profiles of AMS students:
The Global Stride program
allows to apply their stipends
toward study-abroad costs or intensive language programs.
As part of the Global Stride scholarship, the fellows interviewed
and profiled international students in the college’s graduate
program in American Studies, to help familiarize
them with people who have made cultural transitions.
The Gate is publishing
their profiles in an occasional series.
Gloria Lee '15, Global Stride Fellow
Sichu Mali GR, American
Studies Diploma program
Sichu Mali is not a typical
AMS student. Just after turning 17, she left her home, family
and friends in Nepal with the determination and courage to
pursue higher studies as well as personal and professional
growth. In the process, she skipped 11th and 12th grades
to begin college early, at Mount Holyoke College.
Her solo journey halfway around
the world to the United States was not daunting to her, she
says. Rather, she enjoyed it, and felt right at home from
her first moment in the Valley.
She became familiar with Smith
at Mount Holyoke, taking courses here, and at Hampshire and
Amherst colleges. The welcoming and intellectually stimulating
community of the Pioneer Valley always appealed to her.
Now enrolled in the Diploma
in American Studies program, Sichu is committed to disseminating
knowledge about economics, finance, and global affairs, including
travel and women’s empowerment.

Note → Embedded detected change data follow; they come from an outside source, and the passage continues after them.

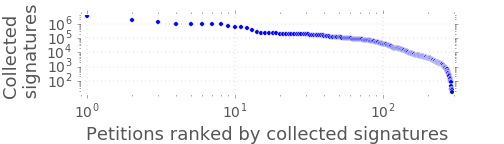
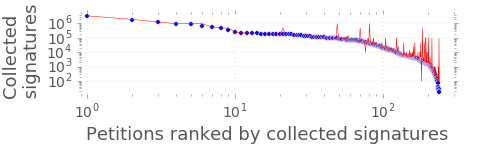
figure update

diff --git a/sig-alternate.tex b/sig-alternate.tex
@@ -34,136 +34,11 @@
 \renewcommand{\baselinestretch}{1.0}
 \setlength{\emergencystretch}{50pt}
 \setcounter{secnumdepth}{2}
-
-
-
-% BEGIN OF STYLE DEFINITION FOR sparkline:
-\makeatletter
-\usetikzlibrary{positioning}
-\colorlet{sparkcolor}{red!80!black}
-\colorlet{minmaxcolor}{blue!80!black}
-\pgfplotsset{
-    every spark line/.style={
-        hide axis,
-        clip=false,
-        bar width=2pt,
-        cycle list={blue,mark=none\\},
-        height=0.8\baselineskip,
-        anchor=south west,
-        width=5\baselineskip,
-        scale only axis,
-        filter point/.code={%
-            \xdef\sparklinex{\pgfkeysvalueof{/data point/x}}%
-            \xdef\sparkliney{\pgfkeysvalueof{/data point/y}}%
-            \pgfplotscoordmath{default}{parsenumber}{\sparklinex}%
-            \let\sparklinex@=\pgfmathresult
-            \pgfplotscoordmath{default}{parsenumber}{\sparkliney}%
-            \let\sparkliney@=\pgfmathresult
-            \ifnum\coordindex=0
-                \global\let\sparklineSTARTx\sparklinex
-                \global\let\sparklineSTARTy\sparkliney
-                \global\let\sparklineMINx\sparklinex
-                \global\let\sparklineMINy\sparkliney
-                \global\let\sparklineMINy@\sparkliney@
-                %
-                \global\let\sparklineMAXx\sparklinex
-                \global\let\sparklineMAXy\sparkliney
-                \global\let\sparklineMAXy@\sparkliney@
-            \else
-                \pgfplotscoordmath{default}{if less than}{\sparkliney@}{\sparklineMINy@}{%
-                    \global\let\sparklineMINx\sparklinex
-                    \global\let\sparklineMINy\sparkliney
-                    \global\let\sparklineMINy@\sparkliney@
-                }{}%
-                \pgfplotscoordmath{default}{if less than}{\sparklineMAXy@}{\sparkliney@}{%
-                    \global\let\sparklineMAXx\sparklinex
-                    \global\let\sparklineMAXy\sparkliney
-                    \global\let\sparklineMAXy@\sparkliney@
-                }{}%
-            \fi
-            \global\let\sparklineENDx\sparklinex
-            \global\let\sparklineENDy\sparkliney
-        },
-        extra description/.code={%
-            \node[begin node description]  {\pgfkeysvalueof{/pgfplots/begin node text}};
-            \node[end node description]    {\pgfkeysvalueof{/pgfplots/end node text}};
-        },
-    },
-    spark std max/.initial=,
-    spark std min/.initial=,
-    /tikz/spark std region/.style={fill=gray!10},
-    begin node text/.initial=\pgfmathprintnumber{\sparklineSTARTy},
-    end node text/.initial=  \pgfmathprintnumber{\sparklineENDy},
-    /tikz/begin node description/.style={
-        text width=3em,align=right,
-        base left,sparkcolor,
-        /pgf/number format/fixed,
-        /pgf/number format/fixed zerofill,
-        /pgf/number format/showpos,
-        at={(current axis.south west)},
-    },
-    /tikz/end node description/.style={
-        base right,sparkcolor,
-        /pgf/number format/fixed,
-        /pgf/number format/fixed zerofill,
-        /pgf/number format/showpos,
-        at={(current axis.south east)},
-    },
-    sparkline nodes/.initial={%
-        node[begin node] at (axis cs:\sparklineSTARTx,\sparklineSTARTy) {}
-        node[end node]   at (axis cs:\sparklineENDx,\sparklineENDy) {}
-        node[min node]   at (axis cs:\sparklineMINx,\sparklineMINy) {}
-        node[max node]   at (axis cs:\sparklineMAXx,\sparklineMAXy) {}
-    },
-    /tikz/spark marker/.style={
-        circle,
-        inner sep=1pt,
-    },
-    /tikz/begin node/.style={
-        spark marker,
-        fill=sparkcolor,
-    },
-    /tikz/end node/.style={
-        spark marker,
-        fill=sparkcolor,
-    },
-    /tikz/min node/.style={
-        spark marker,
-        fill=minmaxcolor,
-    },
-    /tikz/max node/.style={
-        spark marker,
-        fill=minmaxcolor,
-    },
-}
-
-\def\sparkline{\pgfutil@ifnextchar[{\sparkline@opt}{\sparkline@opt[]}}%
-\long\def\sparkline@opt[#1]#2;{%
-    \begin{tikzpicture}[baseline]
-    \begin{axis}[every spark line,#1]
-        \begin{scope}[yshift=-0.2\baselineskip]
-        \pgfplotsextra{
-            % \pgfkeysgetvalue{/pgfplots/spark std min}\sparkstdmin
-            % \pgfkeysgetvalue{/pgfplots/spark std max}\sparkstdmax
-            \ifx\sparkstdmin\empty
-            \else
-                \ifx\sparkstdmax\empty
-                \else
-                    \fill[spark std region]
-                         (axis cs:\sparklineSTARTx,\sparkstdmax) rectangle (axis cs:\sparklineENDx,\sparkstdmin);
-                \fi
-            \fi
-        }
-        \addplot #2 \pgfkeysvalueof{/pgfplots/sparkline nodes};
-        \end{scope}
-    \end{axis}
-    \end{tikzpicture}%
-}
-
-\makeatother
-% END OF STYLE DEFINITIONS
-
-
+\renewcommand{\sparklineheight}{2} 
+\renewcommand{\sparklinethickness}{0.5pt}
+\renewcommand{\sparkspikewidth}{1.2pt} 
+\definecolor{sparkspikecolor}{named}{cyan}
+\definecolor{sparklinecolor}{named}{black}
 
 \begin{document}
 
@@ -198,7 +73,11 @@
 %        \affaddr{Lausanne---Switzerland}\\
 %        \email{iuliia.proskurnia@epfl.ch}
 % 2nd. author
- % I prefer to be last, hope that's ok!
+% \alignauthor Karl Aberer\\
+% 	     \affaddr{\'{E}cole Polytechnique F\'{e}d\'{e}rale de Lausanne}\\
+%        \affaddr{Lausanne---Switzerland}\\
+%        \email{karl.aberer@epfl.ch}
+% 3rd. author
 % \alignauthor Philippe Cudr\'{e}-Mauroux\\
 % 	    \affaddr{University of Fribourg}\\
 %        \affaddr{Fribourg---Switzerland}\\

diff --git a/sections/petition_analysis.tex b/sections/petition_analysis.tex
@@ -39,7 +39,7 @@ Users 				& 626		& 472		& 1098		\\
 \begin{figure}
 \centering
 \includegraphics[scale=0.44]{figures/petitionsVSrank.png}
-\caption{Zipfian for the final number of signatures received by each petition. The change in the slope of the Zipf's law happens at 1K signatures, i.e., a threshold for a petition to make an impact.}
+\caption{Zipfian for the final number of signatures received by each petition. Red line indicates required number of signatures. The change in the slope of the Zipf's law happens at 1K signatures, i.e., a threshold for a petition to make an impact.}
 \label{fig:signatures_vs_rank}
 \end{figure}
 
@@ -72,7 +72,7 @@ Unexpectedly, we have observed that the higher the signature goal, $S(p)$, of a 
 % TODO: Add some motivation, examples etc...
 Moreover, the higher the average number of followers a user posting about a give campaign has, $T_3(p)$, the less likely the petition is to attain the required number of signatures.
 On the contrary, the higher the average number of followers a user posting the petition URL without campaign hashtags has, $T_5(p)$, the more likely the petition is to attain the required number of signatures.
-It should be noted, that on average the number of followers is 10x higher for users that do not use campaign hashtag together with petition URL compared to campaign activists.
+It should be noted, that the average number of followers is 10x higher for users outside of the campaign compared to the campaign activists.
 
 \subsection{Lessons Learned}
 \label{sec:discussion}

To that
end, she regularly advises students from all around the United
States and other countries on managing personal finances,

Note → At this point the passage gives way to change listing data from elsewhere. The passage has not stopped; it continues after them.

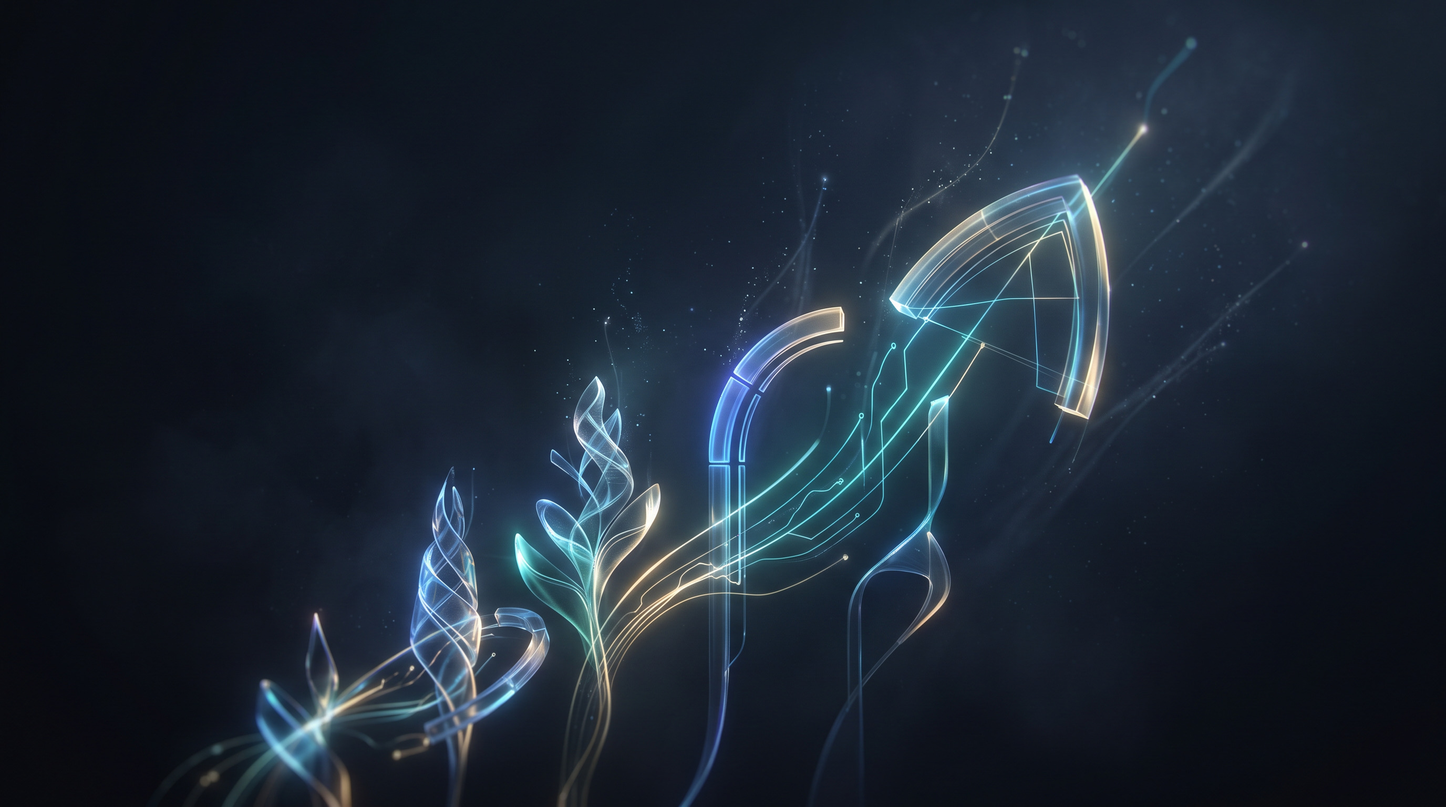
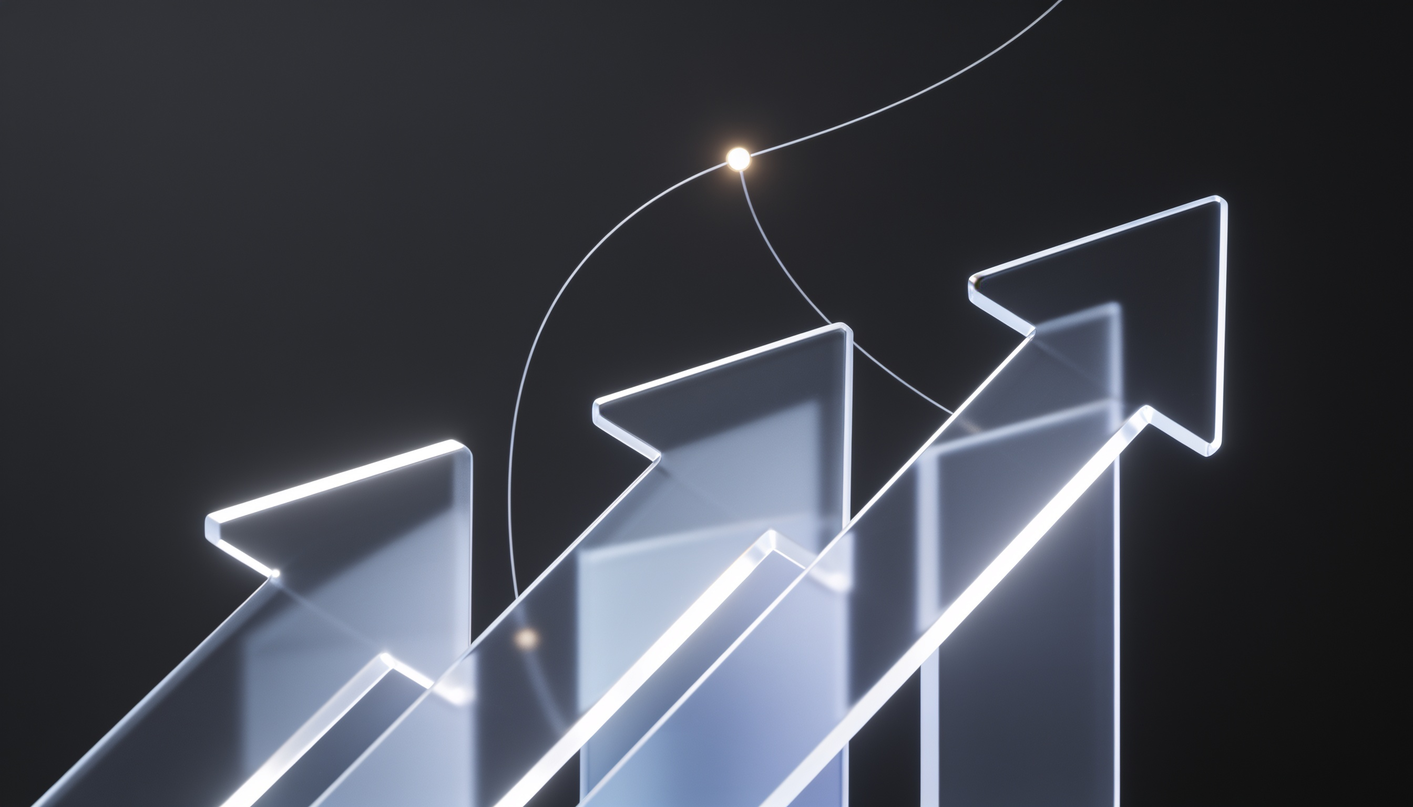
event added, partners cut

diff --git a/app/components/StatementSection.vue b/app/components/StatementSection.vue
@@ -1,17 +1,67 @@
+<script setup lang="ts">
+const section = ref<HTMLElement>()
+
+// масштаб фона: 1.14 при входе секции → 1.1 при полном проходе
+const SCALE_FROM = 1.16
+const SCALE_TO = 1.1
+
+let ticking = false
+
+function update() {
+  ticking = false
+  const el = section.value
+  if (!el) return
+
+  const rect = el.getBoundingClientRect()
+  const vh = window.innerHeight
+  // 0 — секция коснулась нижней границы вьюпорта,
+  // 1 — нижняя граница секции ушла за верхнюю
+  const progress = Math.min(1, Math.max(0, (vh - rect.top) / (vh + rect.height)))
+  const scale = SCALE_FROM + (SCALE_TO - SCALE_FROM) * progress
+  el.style.setProperty('--stmt-scale', scale.toFixed(4))
+}
+
+function requestTick() {
+  if (!ticking) {
+    ticking = true
+    requestAnimationFrame(update) // одно измерение и одна запись на кадр
+  }
+}
+
+onMounted(() => {
+  // при reduced-motion оставляем статичный масштаб
+  if (matchMedia('(prefers-reduced-motion: reduce)').matches) return
+  // в браузерах с нативным scroll-driven CSS эффект делает .stmt-zoom из main.css
+  if (CSS.supports('animation-timeline: view()')) return
+
+  update() // стартовое значение сразу — корректно и при перезагрузке в середине страницы
+  window.addEventListener('scroll', requestTick, { passive: true })
+  window.addEventListener('resize', requestTick, { passive: true })
+})
+
+onUnmounted(() => {
+  window.removeEventListener('scroll', requestTick)
+  window.removeEventListener('resize', requestTick)
+})
+</script>
+
 <template>
-  <section class="group/stmt relative grid min-h-[92vh] place-items-center overflow-hidden py-27.5">
+  <section
+    ref="section"
+    class="group/stmt relative grid min-h-[92vh] place-items-center overflow-hidden py-27.5 [--stmt-scale:1.16]"
+  >
     <DuotoneImage
-      src="images/landscape.jpg"
+      src="images/004.jpg"
       alt=""
       blend="multiply"
-      wrapper-class="absolute inset-0"
-      img-class="scale-[1.14] grayscale brightness-[0.82] blur-[16px] group-hover/stmt:scale-[1.22]"
+      wrapper-class="absolute inset-0 scale-(--stmt-scale) [will-change:scale] stmt-zoom"
+      img-class="grayscale brightness-[0.62] group-hover/stmt:scale-[1.07]"
     />
-    <div aria-hidden="true" class="absolute inset-0 bg-[#160550]/45" />
+    <div aria-hidden="true" class="absolute inset-0 bg-accent/45" />
 
     <div class="wrap relative z-2">
       <p v-reveal class="mb-7 text-[0.74rem] font-bold uppercase tracking-[0.22em] text-canvas/70">Слово организатора</p>
-      <blockquote v-reveal="100" class="max-w-[24ch] text-balance font-display text-[clamp(1.75rem,4.2vw,3rem)] font-medium leading-tight tracking-[-0.015em] text-canvas">
+      <blockquote v-reveal="100" class="max-w-[24ch] text-balance font-display text-[clamp(1.75rem,4.2vw,3rem)] font-medium leading-relaxed md:leading-tight tracking-[-0.015em] text-canvas">
         “Сильная партнерская экосистема строится там, где вендор и партнер понимают цели друг друга, открыто обсуждают сложности и вместе создают новые точки роста.”
       </blockquote>
       <p v-reveal="180" class="mt-8 text-[0.95rem] text-canvas/70"> Филипп Ковригин — Директор по работе с партнерами</p>

diff --git a/app/components/SurveyForm.vue b/app/components/SurveyForm.vue
@@ -1,4 +1,6 @@
 <script setup lang="ts">
+import { downloadICS, type IcsEvent, fullDay } from '~/utils/calendar'
+
 
 </script>
 
@@ -12,13 +14,21 @@
                     Пройдите опрос
                 </p>
 
-                <div class="text-canvas/80">Мы хотим лучше понять ваши ожидания и включить в программу темы, которые действительно важны партнерам.</div>
+                <div class="text-canvas/80">Мы хотим лучше понять ваши ожидания и&nbsp;включить в программу темы, которые действительно важны партнерам.</div>
                 <AppButton to="https://forms.yandex.ru/cloud/6ac8fe7449af47806aeb7e94" variant="light" size="md" class="mt-6"
                     >Пройти опрос <Icon name="lucide:arrow-right" class="size-4"
                 /></AppButton>
                 <p class="mt-4 text-[0.8rem] text-canvas/55">
                     После прохождения опроса вы будете автоматически зарегистрированны.
                 </p>
+                        <button
+          type="button"
+          class="mt-6.5 inline-flex items-center gap-2 rounded-full border border-white/40 bg-transparent px-4.25 py-2.5 text-[0.85rem] font-semibold text-canvas transition-colors duration-300 hover:bg-white/10 hover:cursor-pointer"
+          @click="downloadICS(fullDay)"
+        >
+          <Icon name="lucide:download" class="size-3.5" />Добавить событие в календарь
+        </button>
+
             </div>
         </Transition>
     </div>

diff --git a/app/components/ContactSection.vue b/app/components/ContactSection.vue
@@ -5,8 +5,9 @@
   <section id="contact" class="scroll-mt-21.5 py-[clamp(96px,13vh,160px)]">
     <div class="wrap">
       <div v-reveal class="relative overflow-hidden rounded-[34px] bg-primary p-[clamp(24px,4vw,84px)] text-canvas">
-        <span aria-hidden="true" class="absolute -right-37.5 -top-37.5 size-115 animate-orbit-slow rounded-full border border-white/15 before:absolute before:left-1/2 before:-top-1 before:size-2 before:-translate-x-1/2 before:rounded-full before:bg-white/60" />
-        <span aria-hidden="true" class="absolute -bottom-47.5 -left-32.5 size-100 rounded-full bg-white/5 blur-md" />
+        <span aria-hidden="true" class="absolute -right-37.5 -top-37.5 size-115 animate-orbit-dot-2 rounded-full border border-white/15 before:absolute before:left-1/2 before:-top-1 before:size-2 before:-translate-x-1/2 before:rounded-full before:bg-canvas/60" />
+        <span aria-hidden="true" class="absolute -right-37.5 -top-37.5 size-115 animate-orbit-dot-1 rounded-full border border-white/15 before:absolute before:left-1/2 before:-top-1 before:size-2 before:-translate-x-1/2 before:rounded-full before:bg-white/40" />
+        <span aria-hidden="true" class="absolute -bottom-47.5 -left-32.5 size-120 rounded-full bg-accent/60 blur-2xl" />
 
         <div class="relative z-1 grid gap-[clamp(40px,6vw,90px)] lg:grid-cols-[1.05fr_0.95fr]">
           <div>

diff --git a/app/components/FeatureCard.vue b/app/components/FeatureCard.vue
@@ -38,7 +38,7 @@ function onMove(e: MouseEvent) {
   >
     <div
       aria-hidden="true"
-      class="pointer-events-none absolute inset-0 bg-[radial-gradient(480px_circle_at_var(--mx,50%)_var(--my,50%),rgba(68,19,217,0.07),transparent_65%)] opacity-0 transition-opacity duration-500 group-hover/card:opacity-100"
+      class="pointer-events-none absolute inset-0 bg-[radial-gradient(480px_circle_at_var(--mx,50%)_var(--my,50%),rgba(68,19,217,0.1),transparent_65%)] opacity-0 transition-opacity duration-500 group-hover/card:opacity-100"
     />
 
     <DuotoneImage
@@ -63,7 +63,7 @@ function onMove(e: MouseEvent) {
         <span
           v-for="t in tags"
           :key="t"
-          class="rounded-full border border-hairline px-3.25 py-1.5 text-[0.72rem] font-medium text-muted"
+          class="rounded-full border bg-white border-hairline px-3.25 py-1.5 text-[0.72rem] font-medium text-muted"
         >{{ t }}</span>
       </div>
     </div>

diff --git a/app/components/HeroSection.vue b/app/components/HeroSection.vue
@@ -25,8 +25,8 @@
       </div>
 
       <div v-reveal="320" class="mt-14 flex flex-wrap gap-7 text-[0.92rem] text-muted">
-        <span class="inline-flex items-center gap-2"><Icon name="lucide:calendar" class="size-4 text-primary" />27 ноября 2026</span>
-        <span class="inline-flex items-center gap-2"><Icon name="lucide:map-pin" class="size-4 text-primary" />Офис &laquo;AXENIX&raquo;, Москва, Павелецкая площадь, 2/2, Future Camp, 8 этаж</span>
+        <span class="inline-flex items-center gap-2"><Icon name="lucide:calendar" class="w-4! h-4! shrink-0  text-primary" />27 ноября 2026</span>
+        <span class="inline-flex items-center gap-2"><Icon name="lucide:map-pin" class="w-4! h-4! shrink-0 text-primary" />Офис &laquo;AXENIX&raquo;, Москва, Павелецкая площадь, 2/2, Future Camp, 8 этаж</span>
       </div>
     </div>
 

diff --git a/app/components/CalendatButton.vue b/app/components/CalendatButton.vue
@@ -1,0 +1,15 @@
+<script setup lang="ts">
+import { downloadICS, type IcsEvent, fullDay } from "~/utils/calendar";
+
+</script>
+
+<template>
+    <button
+        type="button"
+        class="fixed bottom-5.5 right-5.5 z-90 inline-flex items-center gap-2.5 rounded-full border bg-white/78 px-4.25 py-2.5 text-[0.82rem] font-medium backdrop-blur-md transition-all duration-300 hover:-translate-y-px border-primary/40 text-primary hover:border-primary/35 hover:text-accent hover:cursor-pointer"
+        @click="downloadICS(fullDay)"
+    >
+        <Icon name="lucide:calendar-plus" size="16" />
+        <span>Добавить в календарь</span>
+    </button>
+</template>

diff --git a/app/components/SiteNav.vue b/app/components/SiteNav.vue
@@ -22,7 +22,7 @@ onBeforeUnmount(() => window.removeEventListener('scroll', onScroll))
     class="fixed inset-x-0 top-0 z-70 flex items-center justify-between gap-5 border-b px-[clamp(20px,4vw,44px)] transition-[padding,background-color,border-color] duration-300 ease-soft"
     :class="scrolled ? 'border-hairline bg-canvas/80 py-3 backdrop-blur-[14px]' : 'border-transparent py-5'"
   >
-    <a href="#top" class="flex items-center gap-2.75">
+    <a href="#" class="flex items-center gap-2.75">
       <BrandMark class="h-12" />
     </a>
 

diff --git a/app/assets/css/main.css b/app/assets/css/main.css
@@ -17,6 +17,8 @@
   --animate-orbit: orbit 46s linear infinite;
   --animate-orbit-rev: orbit 72s linear infinite reverse;
   --animate-orbit-slow: orbit 70s linear infinite;
+  --animate-orbit-dot-1: orbit 10s linear infinite;
+  --animate-orbit-dot-2: orbit 20s linear infinite;
 --animate-ripple: ripple 4s cubic-bezier(0.16, 0.6, 0.4, 1) infinite;
   --animate-ripple-late: ripple 4s cubic-bezier(0.16, 0.6, 0.4, 1) 2s infinite;
   --animate-drop: drop 2.2s ease-in-out infinite;

diff --git a/app/utils/event.ts b/app/utils/event.ts
@@ -92,3 +92,4 @@ export const partners = [
   { name: 'Партнер 7', nameClass: 'text-sm font-semibold uppercase tracking-[0.22em]', svg: '<path stroke-linejoin="round" d="M3.5 19L10 6l4 7 2.5-4 4 10z"/>' },
   { name: 'Партнер 8', nameClass: 'text-[1.05rem] font-bold tracking-[-0.01em]', svg: '<circle cx="12" cy="12" r="8"/><circle cx="17.7" cy="6.3" r="1.8" fill="currentColor" stroke="none"/>' },
 ]
+

diff --git a/app/utils/calendar.ts b/app/utils/calendar.ts
@@ -32,3 +32,10 @@ export function downloadICS(ev: IcsEvent) {
   a.remove()
   setTimeout(() => URL.revokeObjectURL(url), 3000)
 }
+
+export const fullDay = {
+    title: "KS Partners Day 2026",
+    start: "20261127T103000",
+    end: "20261127T180000",
+    location: "Офис AXENIX\, Павелецкая площадь\ ,2/2\, Future Camp\, 8 этаж",
+};

diff --git a/app/pages/index.vue b/app/pages/index.vue
@@ -18,5 +18,6 @@ useSeoMeta({
     <ContactSection />
     <SiteFooter />
     <AppToast />
+    <CalendatButton />
   </main>
 </template>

interpreting domestic and foreign news, learning foreign
languages, studying abroad, resolving cultural differences,
and women’s issues.
Aside from academics, she is
actively involved in the Smith College Investment Club, collaborating
to assess the financial markets and investment options for
the club’s endowment fund. During the semester, you can also
find her working out in the gym.
When I asked Sichu what
she liked most about Smith, she replied, “The whole Smith
family—the students, the faculty, and other staff members.
Everyone here is so friendly and helpful. The faculty members
are really dedicated to their students’ education. Besides,
the college works really hard to make the students’ experiences
meaningful. The students are seen as assets.”
She appreciates the commitment
Smith has made to serve local and healthy foods in its dining
halls. “Not all colleges and universities are mindful of their
students’ diets,” she remarks. “Students at Smith have the option of kosher,
halal, international, vegan, and vegetarian dining with plenty of healthy salad
bar choices. I am glad that Smith recognizes the fact that the development of
a good student requires not only a rigorous education but also a healthy diet.”
Looking forward, Sichu is optimistic.
She aspires toward success, but has broadened her definition
of what that means. “I once thought success is the moment when
one reaches a certain level of achievement in academia, professional, or personal
life, but now I know that success cannot be defined by only one moment in life.
It is not about working hard for a particular period of time, and getting what
you want soon afterwards, rather, it is a constant progression, a struggle or
a battle that one has to wage throughout one’s life. Therefore, it cannot be
obtained without tremendous patience and perseverance in the face of adversities.
I believe that once these tenacious qualities are acquired, then only success
can be achieved.”
As for students planning to
study abroad, Sichu gives this advice: “Learn about
the country’s culture and its people as much as you can and try to immerse yourself
in them. Be open to new ideas and different ways of thinking and living. Be empathetic
even if you don’t agree with it. Think of the whole process as a thrilling adventure.”